Before and after images
-----
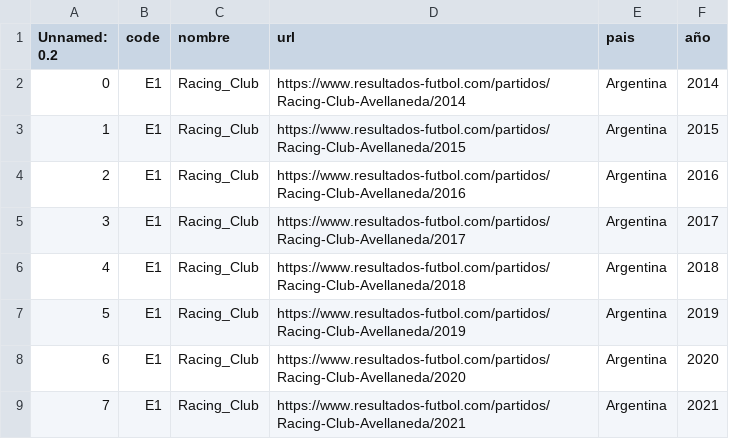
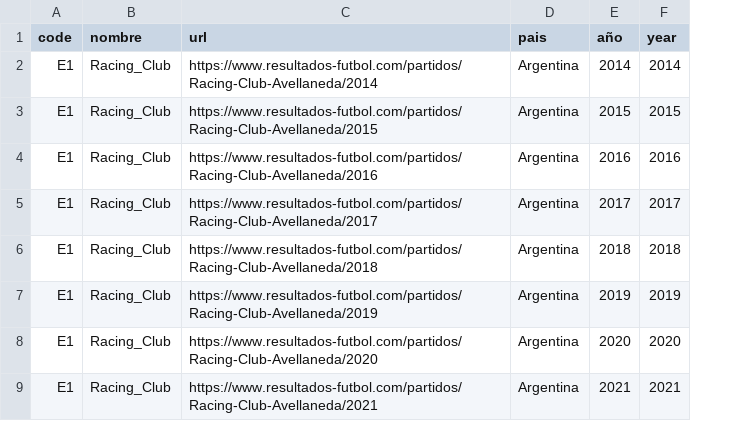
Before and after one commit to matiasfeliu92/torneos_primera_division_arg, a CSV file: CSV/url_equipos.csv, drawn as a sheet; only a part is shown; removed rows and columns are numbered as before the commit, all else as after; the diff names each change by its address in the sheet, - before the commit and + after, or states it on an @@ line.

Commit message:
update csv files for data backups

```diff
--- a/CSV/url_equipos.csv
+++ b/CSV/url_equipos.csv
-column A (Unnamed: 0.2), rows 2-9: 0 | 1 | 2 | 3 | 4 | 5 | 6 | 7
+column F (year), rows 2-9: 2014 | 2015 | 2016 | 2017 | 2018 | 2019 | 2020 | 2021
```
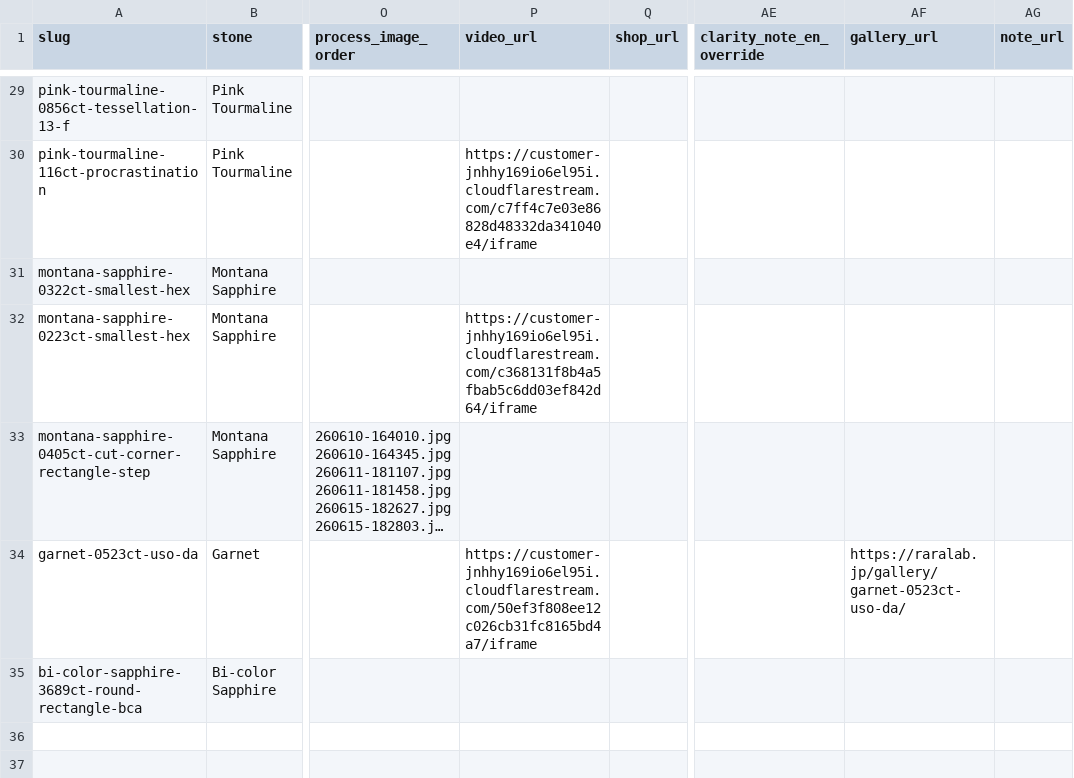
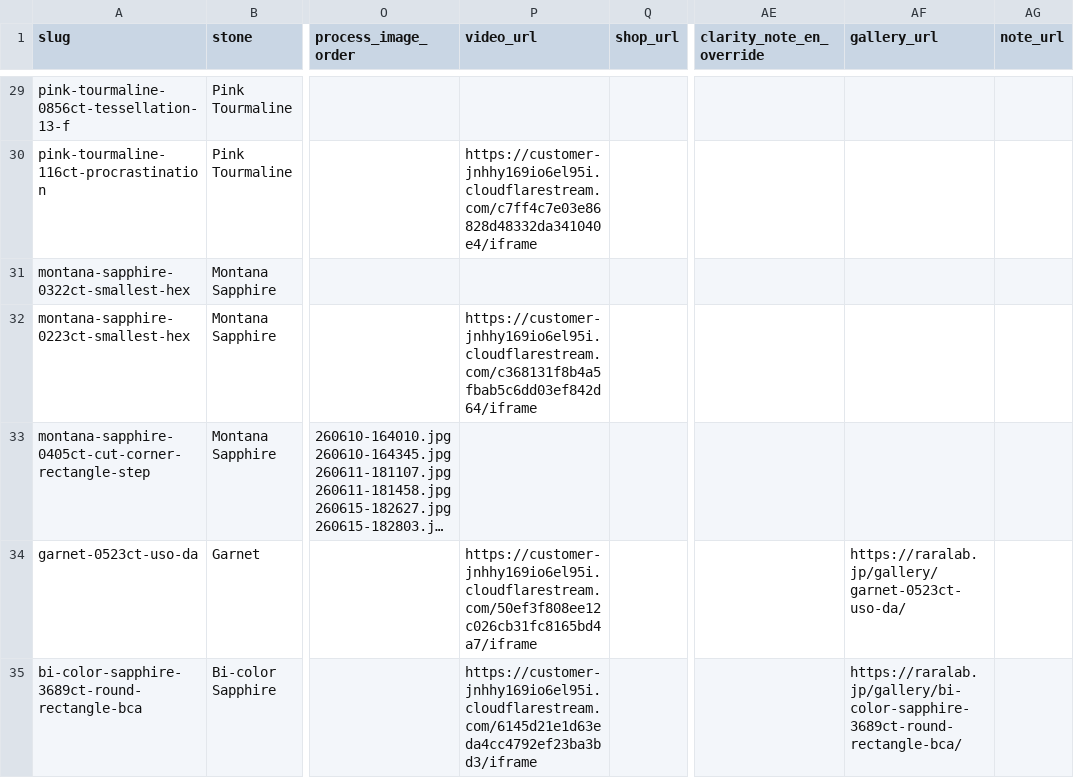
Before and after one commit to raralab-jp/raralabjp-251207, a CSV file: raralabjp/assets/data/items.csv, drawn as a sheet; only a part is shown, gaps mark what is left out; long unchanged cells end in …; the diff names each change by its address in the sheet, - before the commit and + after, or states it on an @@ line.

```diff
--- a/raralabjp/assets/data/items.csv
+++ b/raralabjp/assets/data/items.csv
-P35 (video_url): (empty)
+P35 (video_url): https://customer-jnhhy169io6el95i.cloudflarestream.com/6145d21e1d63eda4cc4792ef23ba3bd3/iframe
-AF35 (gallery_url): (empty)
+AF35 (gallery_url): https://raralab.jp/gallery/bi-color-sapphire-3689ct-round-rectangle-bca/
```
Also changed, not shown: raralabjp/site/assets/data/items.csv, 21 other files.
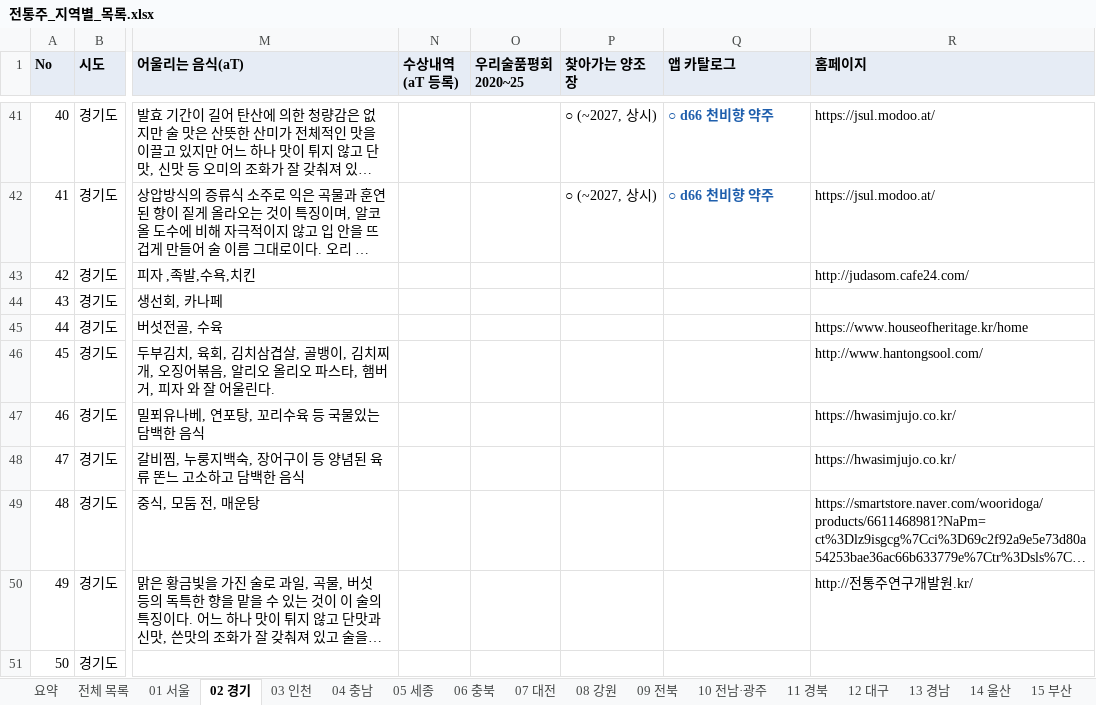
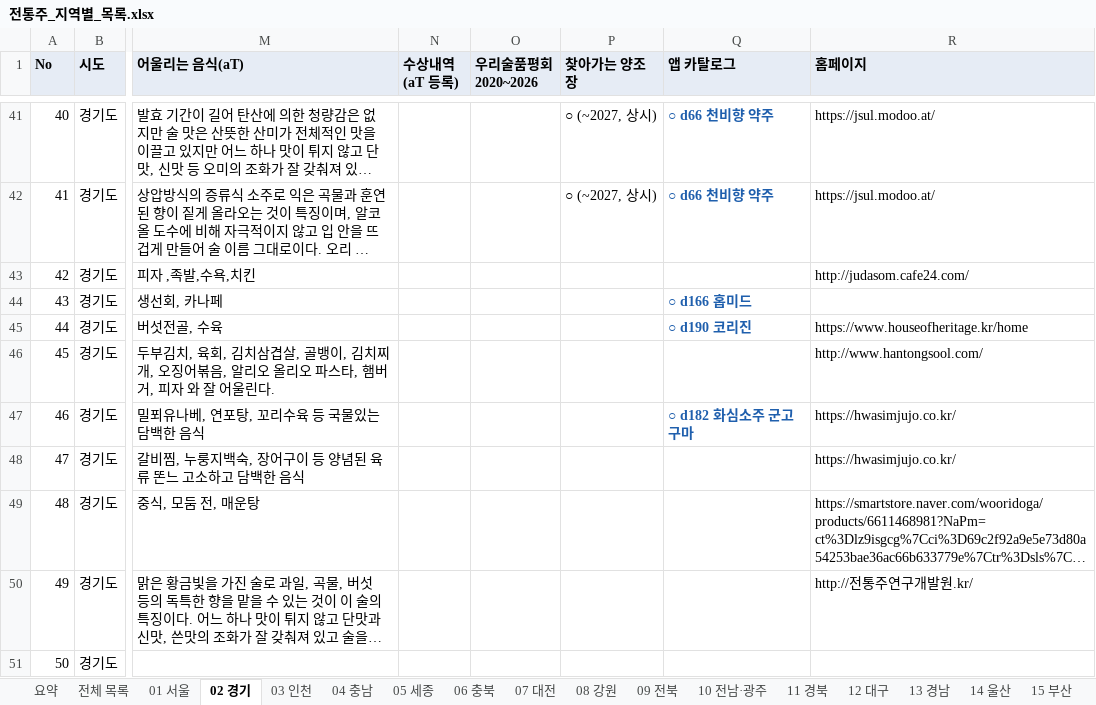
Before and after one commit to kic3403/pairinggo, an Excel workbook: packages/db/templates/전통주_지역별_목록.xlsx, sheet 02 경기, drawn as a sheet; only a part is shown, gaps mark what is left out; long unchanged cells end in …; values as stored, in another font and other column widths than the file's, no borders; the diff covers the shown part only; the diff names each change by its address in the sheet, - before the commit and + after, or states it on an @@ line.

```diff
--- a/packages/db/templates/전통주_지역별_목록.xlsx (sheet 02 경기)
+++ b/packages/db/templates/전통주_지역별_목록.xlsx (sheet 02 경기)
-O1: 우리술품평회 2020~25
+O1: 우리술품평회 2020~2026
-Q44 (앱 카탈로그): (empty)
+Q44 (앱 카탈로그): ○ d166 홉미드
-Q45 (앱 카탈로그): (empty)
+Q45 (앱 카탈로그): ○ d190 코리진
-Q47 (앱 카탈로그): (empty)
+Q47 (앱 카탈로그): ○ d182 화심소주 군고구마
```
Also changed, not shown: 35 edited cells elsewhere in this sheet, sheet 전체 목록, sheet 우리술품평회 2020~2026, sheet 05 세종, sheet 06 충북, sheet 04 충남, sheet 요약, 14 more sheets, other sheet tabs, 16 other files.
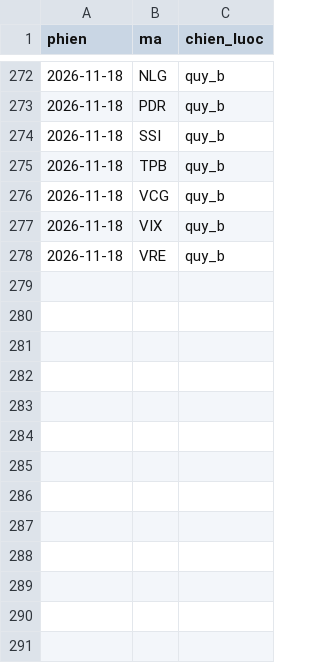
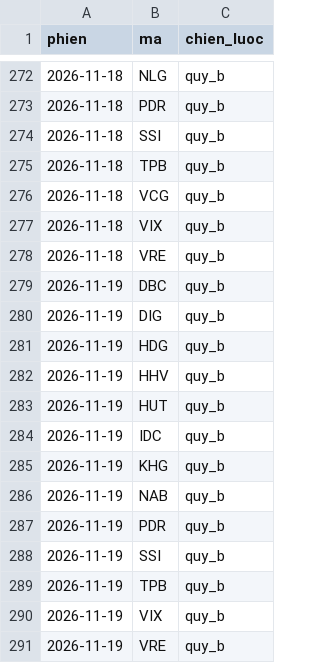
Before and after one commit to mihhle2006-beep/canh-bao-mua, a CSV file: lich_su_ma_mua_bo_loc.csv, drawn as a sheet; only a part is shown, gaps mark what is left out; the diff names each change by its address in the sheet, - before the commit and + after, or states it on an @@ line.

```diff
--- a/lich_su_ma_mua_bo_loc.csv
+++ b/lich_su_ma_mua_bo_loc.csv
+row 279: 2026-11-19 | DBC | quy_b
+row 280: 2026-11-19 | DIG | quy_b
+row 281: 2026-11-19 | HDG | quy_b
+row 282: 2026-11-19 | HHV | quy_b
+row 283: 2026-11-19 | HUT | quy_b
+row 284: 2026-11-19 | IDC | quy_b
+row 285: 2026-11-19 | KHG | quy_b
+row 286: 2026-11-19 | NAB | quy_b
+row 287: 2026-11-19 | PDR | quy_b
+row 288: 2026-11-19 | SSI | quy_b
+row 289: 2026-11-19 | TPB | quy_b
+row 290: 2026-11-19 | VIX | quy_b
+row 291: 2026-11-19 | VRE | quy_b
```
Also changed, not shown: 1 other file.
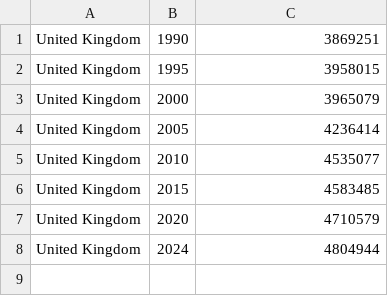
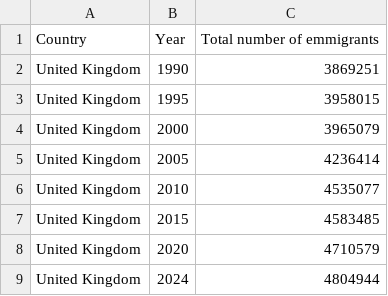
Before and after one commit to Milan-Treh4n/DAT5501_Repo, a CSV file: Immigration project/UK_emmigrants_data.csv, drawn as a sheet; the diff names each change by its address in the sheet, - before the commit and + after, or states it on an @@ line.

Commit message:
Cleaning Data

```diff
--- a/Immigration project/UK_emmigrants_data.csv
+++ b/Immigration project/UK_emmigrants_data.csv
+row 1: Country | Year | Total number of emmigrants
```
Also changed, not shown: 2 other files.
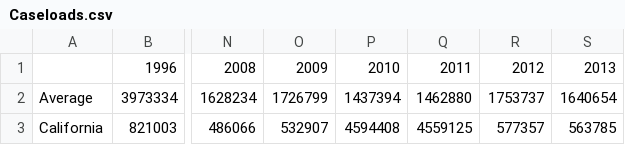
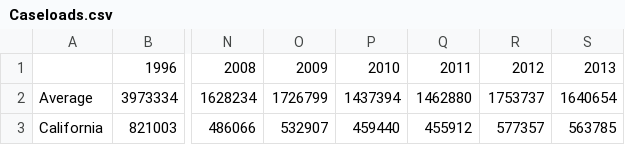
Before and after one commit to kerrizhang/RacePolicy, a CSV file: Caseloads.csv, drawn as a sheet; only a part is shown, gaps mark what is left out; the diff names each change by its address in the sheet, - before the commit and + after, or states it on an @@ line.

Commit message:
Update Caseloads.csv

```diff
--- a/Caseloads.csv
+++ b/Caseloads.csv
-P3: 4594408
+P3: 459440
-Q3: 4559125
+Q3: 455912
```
-----
WHAT YOU SHOULD DO:
Gather each line in these records that contains the string "rows".

SOLUTION TO THIS PROBLEM:
Before and after one commit to matiasfeliu92/torneos_primera_division_arg, a CSV file: CSV/url_equipos.csv, drawn as a sheet; only a part is shown; removed rows and columns are numbered as before the commit, all else as after; the diff names each change by its address in the sheet, - before the commit and + after, or states it on an @@ line.
-column A (Unnamed: 0.2), rows 2-9: 0 | 1 | 2 | 3 | 4 | 5 | 6 | 7
+column F (year), rows 2-9: 2014 | 2015 | 2016 | 2017 | 2018 | 2019 | 2020 | 2021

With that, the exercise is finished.